- [Assignment]:
The word "section" marks the lines to keep; find each one in the data and copy it.
________________________________________
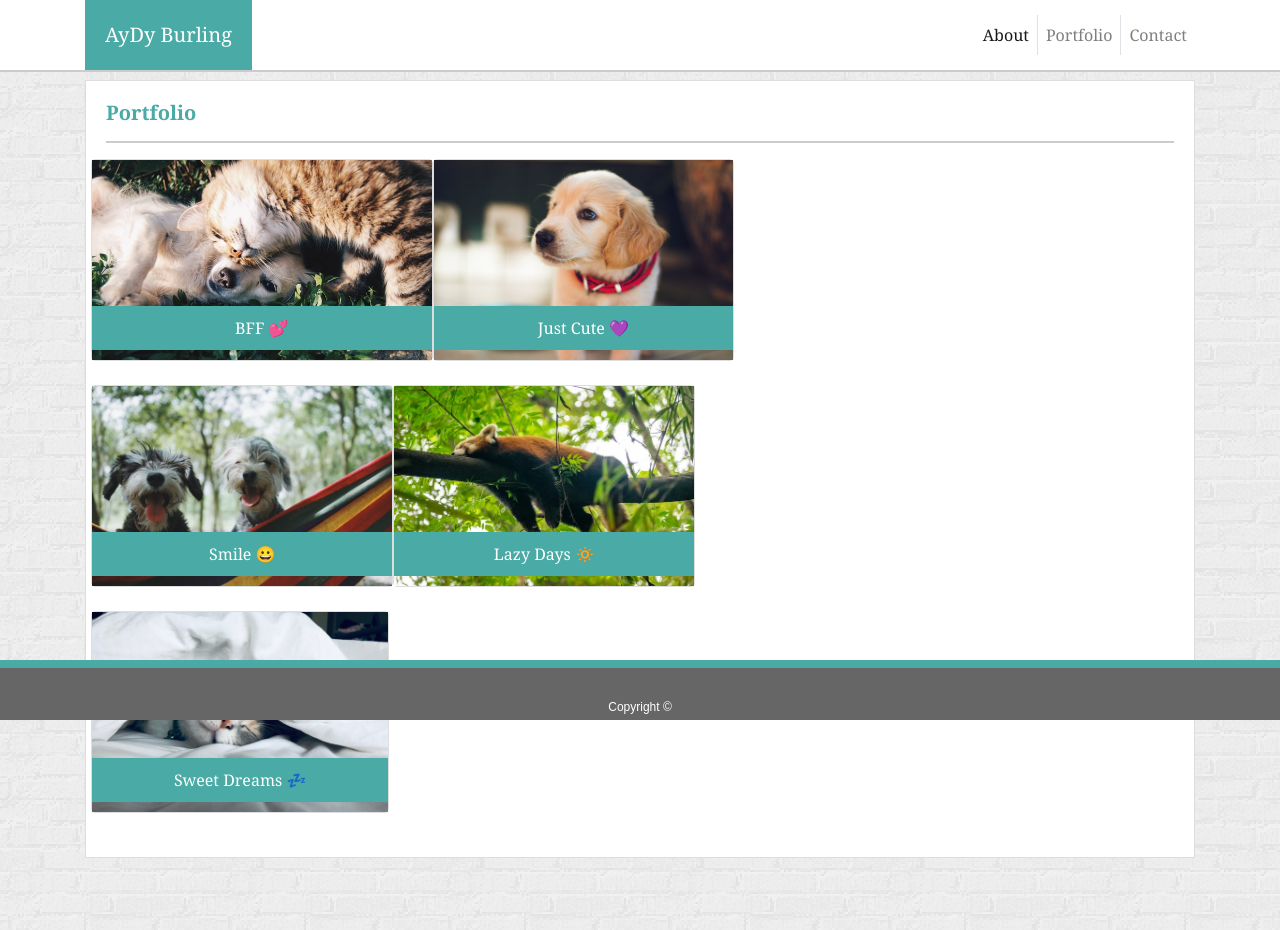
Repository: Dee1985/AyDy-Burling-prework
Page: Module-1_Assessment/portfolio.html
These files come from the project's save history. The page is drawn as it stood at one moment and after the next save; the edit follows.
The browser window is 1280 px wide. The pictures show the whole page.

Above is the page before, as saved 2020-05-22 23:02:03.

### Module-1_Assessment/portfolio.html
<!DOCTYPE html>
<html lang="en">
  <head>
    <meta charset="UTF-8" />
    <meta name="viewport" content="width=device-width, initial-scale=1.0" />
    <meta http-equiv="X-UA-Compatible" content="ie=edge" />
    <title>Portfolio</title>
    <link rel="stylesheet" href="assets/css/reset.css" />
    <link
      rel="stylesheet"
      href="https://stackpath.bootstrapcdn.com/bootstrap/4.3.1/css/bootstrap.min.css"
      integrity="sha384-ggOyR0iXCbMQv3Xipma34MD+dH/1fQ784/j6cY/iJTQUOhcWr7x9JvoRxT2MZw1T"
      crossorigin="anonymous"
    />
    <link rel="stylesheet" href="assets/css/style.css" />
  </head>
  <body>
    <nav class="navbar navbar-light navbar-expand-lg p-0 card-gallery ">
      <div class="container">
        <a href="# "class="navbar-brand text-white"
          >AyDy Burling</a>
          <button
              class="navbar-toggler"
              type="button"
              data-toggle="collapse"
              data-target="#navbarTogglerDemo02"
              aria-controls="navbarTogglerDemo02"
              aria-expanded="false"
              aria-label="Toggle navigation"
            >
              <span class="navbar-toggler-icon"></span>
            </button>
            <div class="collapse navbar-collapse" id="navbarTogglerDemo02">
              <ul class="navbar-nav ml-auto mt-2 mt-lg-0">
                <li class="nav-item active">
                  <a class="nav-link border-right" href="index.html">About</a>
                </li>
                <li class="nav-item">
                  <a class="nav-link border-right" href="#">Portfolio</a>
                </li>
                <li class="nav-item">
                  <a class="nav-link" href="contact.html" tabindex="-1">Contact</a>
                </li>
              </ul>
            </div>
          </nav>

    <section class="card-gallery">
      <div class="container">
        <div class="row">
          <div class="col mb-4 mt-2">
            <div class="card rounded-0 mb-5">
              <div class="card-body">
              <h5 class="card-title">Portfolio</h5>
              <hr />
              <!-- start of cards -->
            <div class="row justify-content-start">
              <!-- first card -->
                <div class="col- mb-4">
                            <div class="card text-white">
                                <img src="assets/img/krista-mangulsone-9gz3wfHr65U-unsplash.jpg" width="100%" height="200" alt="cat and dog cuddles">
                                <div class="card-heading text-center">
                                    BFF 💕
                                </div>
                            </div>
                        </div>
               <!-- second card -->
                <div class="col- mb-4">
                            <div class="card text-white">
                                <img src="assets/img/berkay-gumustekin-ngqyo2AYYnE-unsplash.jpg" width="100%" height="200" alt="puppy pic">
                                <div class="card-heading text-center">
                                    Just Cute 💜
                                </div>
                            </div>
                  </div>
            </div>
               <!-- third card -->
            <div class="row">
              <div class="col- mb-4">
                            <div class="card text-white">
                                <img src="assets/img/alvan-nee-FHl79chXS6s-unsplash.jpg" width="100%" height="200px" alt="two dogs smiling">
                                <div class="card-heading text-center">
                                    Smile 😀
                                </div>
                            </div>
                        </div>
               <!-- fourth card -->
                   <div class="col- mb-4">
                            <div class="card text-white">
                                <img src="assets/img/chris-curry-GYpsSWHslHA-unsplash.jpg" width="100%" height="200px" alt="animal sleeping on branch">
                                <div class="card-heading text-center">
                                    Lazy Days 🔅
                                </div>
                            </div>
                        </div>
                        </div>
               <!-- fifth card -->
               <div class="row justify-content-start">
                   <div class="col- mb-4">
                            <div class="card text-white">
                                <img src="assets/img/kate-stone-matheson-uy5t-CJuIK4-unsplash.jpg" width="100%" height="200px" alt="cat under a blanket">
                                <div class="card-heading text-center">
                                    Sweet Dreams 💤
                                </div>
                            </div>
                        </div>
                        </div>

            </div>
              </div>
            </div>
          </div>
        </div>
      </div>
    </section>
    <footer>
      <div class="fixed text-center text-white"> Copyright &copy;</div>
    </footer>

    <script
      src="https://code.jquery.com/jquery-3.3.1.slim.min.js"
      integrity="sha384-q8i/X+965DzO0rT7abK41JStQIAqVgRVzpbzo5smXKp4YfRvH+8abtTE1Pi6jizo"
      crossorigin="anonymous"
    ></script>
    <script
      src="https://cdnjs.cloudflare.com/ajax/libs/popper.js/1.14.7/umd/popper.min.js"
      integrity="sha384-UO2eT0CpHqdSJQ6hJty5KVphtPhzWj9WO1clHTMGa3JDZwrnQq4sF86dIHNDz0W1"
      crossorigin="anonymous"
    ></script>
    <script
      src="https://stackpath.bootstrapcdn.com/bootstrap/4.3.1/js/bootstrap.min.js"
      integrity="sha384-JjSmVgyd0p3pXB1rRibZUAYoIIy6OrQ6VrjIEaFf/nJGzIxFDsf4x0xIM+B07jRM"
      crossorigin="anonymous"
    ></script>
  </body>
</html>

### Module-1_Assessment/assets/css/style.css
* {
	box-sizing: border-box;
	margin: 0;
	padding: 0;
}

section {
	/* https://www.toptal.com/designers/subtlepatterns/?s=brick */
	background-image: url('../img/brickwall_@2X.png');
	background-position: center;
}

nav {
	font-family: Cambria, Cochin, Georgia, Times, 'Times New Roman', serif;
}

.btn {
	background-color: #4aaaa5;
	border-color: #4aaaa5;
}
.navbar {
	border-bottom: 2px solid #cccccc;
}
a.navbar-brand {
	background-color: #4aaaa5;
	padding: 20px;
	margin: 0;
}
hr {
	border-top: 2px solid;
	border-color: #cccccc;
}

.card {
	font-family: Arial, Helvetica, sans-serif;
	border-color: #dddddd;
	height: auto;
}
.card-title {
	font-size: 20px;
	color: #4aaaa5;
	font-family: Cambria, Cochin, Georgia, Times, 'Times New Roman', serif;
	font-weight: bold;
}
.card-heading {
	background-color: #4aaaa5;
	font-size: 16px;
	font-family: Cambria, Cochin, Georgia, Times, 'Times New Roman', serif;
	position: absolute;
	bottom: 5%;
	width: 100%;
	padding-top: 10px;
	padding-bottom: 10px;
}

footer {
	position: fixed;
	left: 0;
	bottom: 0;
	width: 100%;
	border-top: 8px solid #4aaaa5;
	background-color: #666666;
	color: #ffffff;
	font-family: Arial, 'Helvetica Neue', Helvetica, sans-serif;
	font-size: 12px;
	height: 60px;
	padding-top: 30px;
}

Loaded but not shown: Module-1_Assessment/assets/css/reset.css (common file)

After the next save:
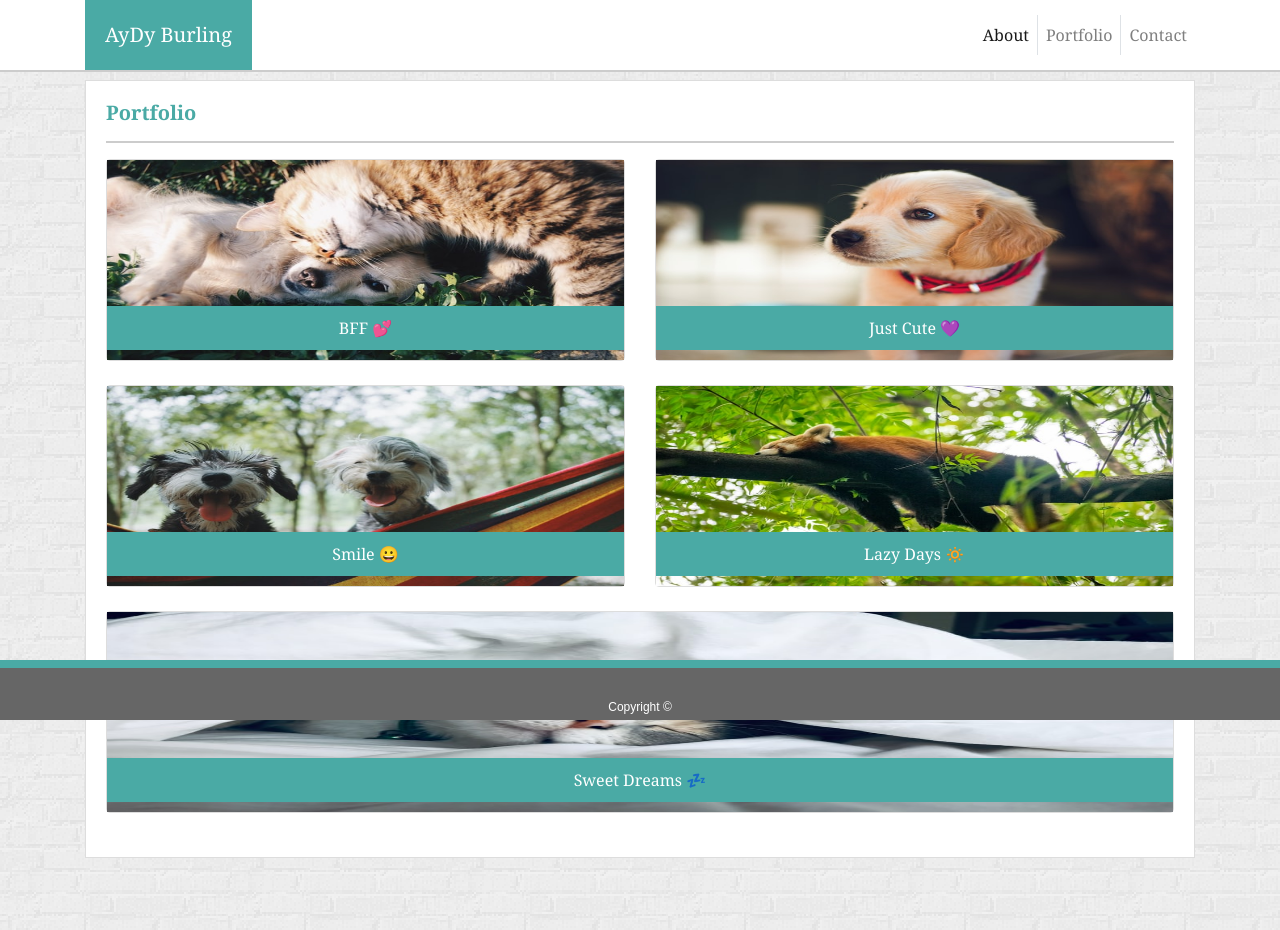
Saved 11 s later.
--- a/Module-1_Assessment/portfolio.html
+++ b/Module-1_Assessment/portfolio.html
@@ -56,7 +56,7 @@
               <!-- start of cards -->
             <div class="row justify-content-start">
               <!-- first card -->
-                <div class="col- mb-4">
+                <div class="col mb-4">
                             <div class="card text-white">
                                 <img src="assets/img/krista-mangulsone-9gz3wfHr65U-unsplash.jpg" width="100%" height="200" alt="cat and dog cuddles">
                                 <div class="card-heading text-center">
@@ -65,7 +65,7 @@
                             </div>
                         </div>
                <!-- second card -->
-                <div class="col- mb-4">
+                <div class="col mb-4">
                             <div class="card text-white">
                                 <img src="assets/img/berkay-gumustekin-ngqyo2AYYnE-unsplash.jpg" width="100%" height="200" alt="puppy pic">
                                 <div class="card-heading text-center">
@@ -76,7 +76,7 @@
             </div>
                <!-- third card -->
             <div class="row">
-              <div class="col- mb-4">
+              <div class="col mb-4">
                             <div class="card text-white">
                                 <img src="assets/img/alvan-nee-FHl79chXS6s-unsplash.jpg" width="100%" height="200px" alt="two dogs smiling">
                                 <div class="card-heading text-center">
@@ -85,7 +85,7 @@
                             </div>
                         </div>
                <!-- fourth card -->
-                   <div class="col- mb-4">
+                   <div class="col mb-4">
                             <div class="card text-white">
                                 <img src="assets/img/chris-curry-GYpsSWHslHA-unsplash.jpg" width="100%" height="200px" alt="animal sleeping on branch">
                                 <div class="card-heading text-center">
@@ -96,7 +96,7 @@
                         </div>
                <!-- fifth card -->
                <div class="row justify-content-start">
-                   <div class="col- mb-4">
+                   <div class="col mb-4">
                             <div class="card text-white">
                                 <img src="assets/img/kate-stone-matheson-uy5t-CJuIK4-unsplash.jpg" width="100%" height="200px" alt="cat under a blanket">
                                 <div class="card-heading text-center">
________________________________________
- [Result for this task]:
    <section class="card-gallery">
    </section>
section {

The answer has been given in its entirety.